(Edit tracking data)
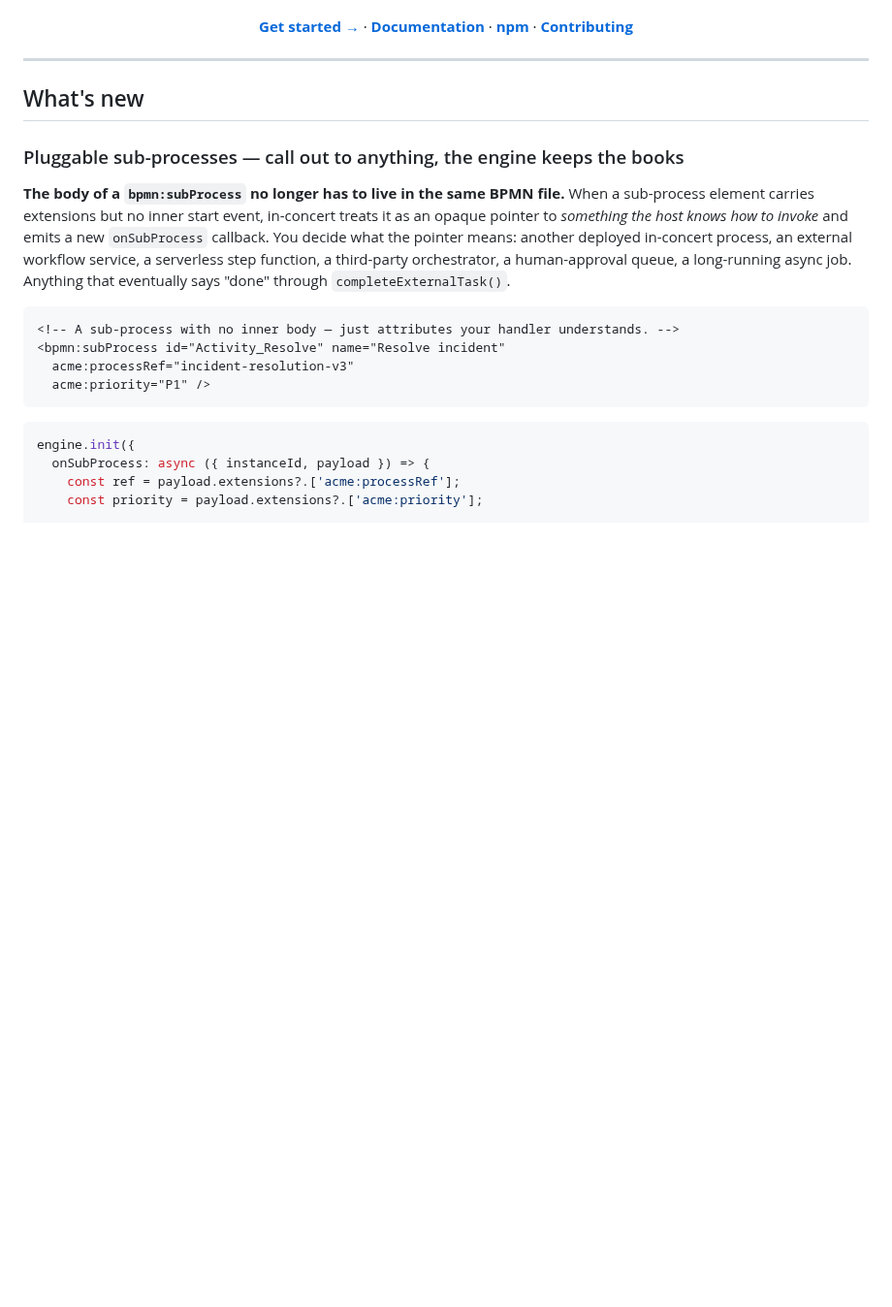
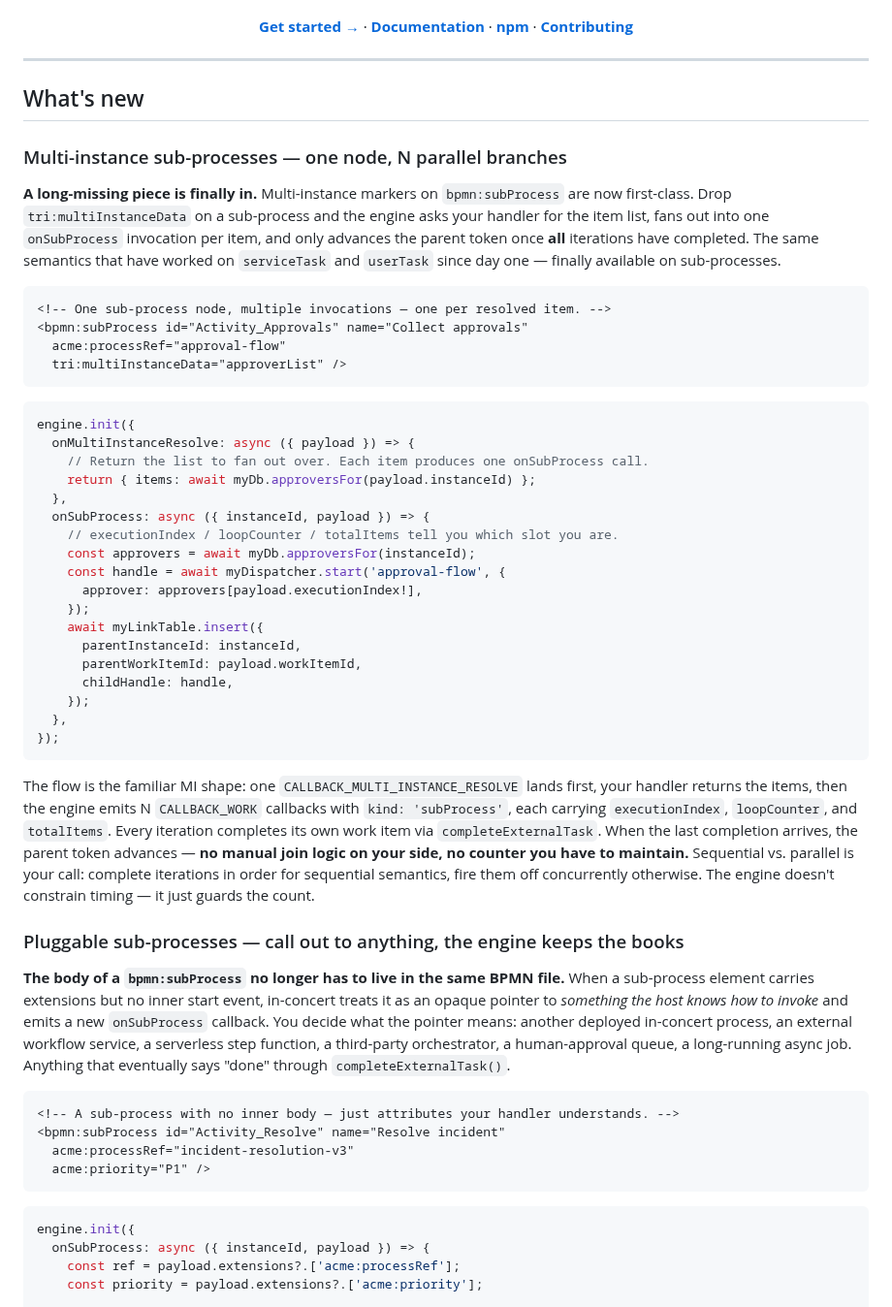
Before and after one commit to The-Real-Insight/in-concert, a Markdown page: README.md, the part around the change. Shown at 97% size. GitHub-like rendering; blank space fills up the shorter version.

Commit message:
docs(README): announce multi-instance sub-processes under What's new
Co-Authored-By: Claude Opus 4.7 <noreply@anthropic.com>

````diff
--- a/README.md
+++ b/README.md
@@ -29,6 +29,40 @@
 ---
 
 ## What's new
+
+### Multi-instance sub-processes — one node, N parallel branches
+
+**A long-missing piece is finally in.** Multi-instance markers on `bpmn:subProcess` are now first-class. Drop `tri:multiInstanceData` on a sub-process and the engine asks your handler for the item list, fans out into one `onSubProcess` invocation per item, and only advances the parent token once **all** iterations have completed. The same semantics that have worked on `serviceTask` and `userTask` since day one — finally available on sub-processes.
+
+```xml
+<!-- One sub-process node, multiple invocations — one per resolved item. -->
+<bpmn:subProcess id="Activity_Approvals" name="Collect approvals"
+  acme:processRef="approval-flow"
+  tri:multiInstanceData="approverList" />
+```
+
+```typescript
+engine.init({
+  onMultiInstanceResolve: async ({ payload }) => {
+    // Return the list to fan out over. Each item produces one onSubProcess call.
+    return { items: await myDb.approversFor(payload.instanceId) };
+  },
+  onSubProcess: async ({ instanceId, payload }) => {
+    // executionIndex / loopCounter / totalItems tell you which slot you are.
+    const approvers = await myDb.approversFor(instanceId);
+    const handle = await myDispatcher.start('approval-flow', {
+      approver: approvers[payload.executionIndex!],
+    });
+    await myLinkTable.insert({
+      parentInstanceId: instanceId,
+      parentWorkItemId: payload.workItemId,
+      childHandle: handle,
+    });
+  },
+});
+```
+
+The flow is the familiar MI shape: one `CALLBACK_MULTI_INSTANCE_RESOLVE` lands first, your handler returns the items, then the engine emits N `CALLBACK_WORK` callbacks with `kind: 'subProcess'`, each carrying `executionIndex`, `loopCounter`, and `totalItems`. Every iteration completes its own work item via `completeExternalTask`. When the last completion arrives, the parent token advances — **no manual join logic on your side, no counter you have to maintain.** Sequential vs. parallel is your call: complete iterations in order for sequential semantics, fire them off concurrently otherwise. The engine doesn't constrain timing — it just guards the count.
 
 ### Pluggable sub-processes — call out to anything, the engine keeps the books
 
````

(YOUR OBJECTIVE) Each record above goes into the copy unchanged; the pictures do not.

(SOLUTION FOR THIS PROBLEM)
Before and after one commit to The-Real-Insight/in-concert, a Markdown page: README.md, the part around the change. Shown at 97% size. GitHub-like rendering; blank space fills up the shorter version.

Commit message:
docs(README): announce multi-instance sub-processes under What's new
Co-Authored-By: Claude Opus 4.7 <noreply@anthropic.com>

````diff
--- a/README.md
+++ b/README.md
@@ -29,6 +29,40 @@
 ---
 
 ## What's new
+
+### Multi-instance sub-processes — one node, N parallel branches
+
+**A long-missing piece is finally in.** Multi-instance markers on `bpmn:subProcess` are now first-class. Drop `tri:multiInstanceData` on a sub-process and the engine asks your handler for the item list, fans out into one `onSubProcess` invocation per item, and only advances the parent token once **all** iterations have completed. The same semantics that have worked on `serviceTask` and `userTask` since day one — finally available on sub-processes.
+
+```xml
+<!-- One sub-process node, multiple invocations — one per resolved item. -->
+<bpmn:subProcess id="Activity_Approvals" name="Collect approvals"
+  acme:processRef="approval-flow"
+  tri:multiInstanceData="approverList" />
+```
+
+```typescript
+engine.init({
+  onMultiInstanceResolve: async ({ payload }) => {
+    // Return the list to fan out over. Each item produces one onSubProcess call.
+    return { items: await myDb.approversFor(payload.instanceId) };
+  },
+  onSubProcess: async ({ instanceId, payload }) => {
+    // executionIndex / loopCounter / totalItems tell you which slot you are.
+    const approvers = await myDb.approversFor(instanceId);
+    const handle = await myDispatcher.start('approval-flow', {
+      approver: approvers[payload.executionIndex!],
+    });
+    await myLinkTable.insert({
+      parentInstanceId: instanceId,
+      parentWorkItemId: payload.workItemId,
+      childHandle: handle,
+    });
+  },
+});
+```
+
+The flow is the familiar MI shape: one `CALLBACK_MULTI_INSTANCE_RESOLVE` lands first, your handler returns the items, then the engine emits N `CALLBACK_WORK` callbacks with `kind: 'subProcess'`, each carrying `executionIndex`, `loopCounter`, and `totalItems`. Every iteration completes its own work item via `completeExternalTask`. When the last completion arrives, the parent token advances — **no manual join logic on your side, no counter you have to maintain.** Sequential vs. parallel is your call: complete iterations in order for sequential semantics, fire them off concurrently otherwise. The engine doesn't constrain timing — it just guards the count.
 
 ### Pluggable sub-processes — call out to anything, the engine keeps the books
 
````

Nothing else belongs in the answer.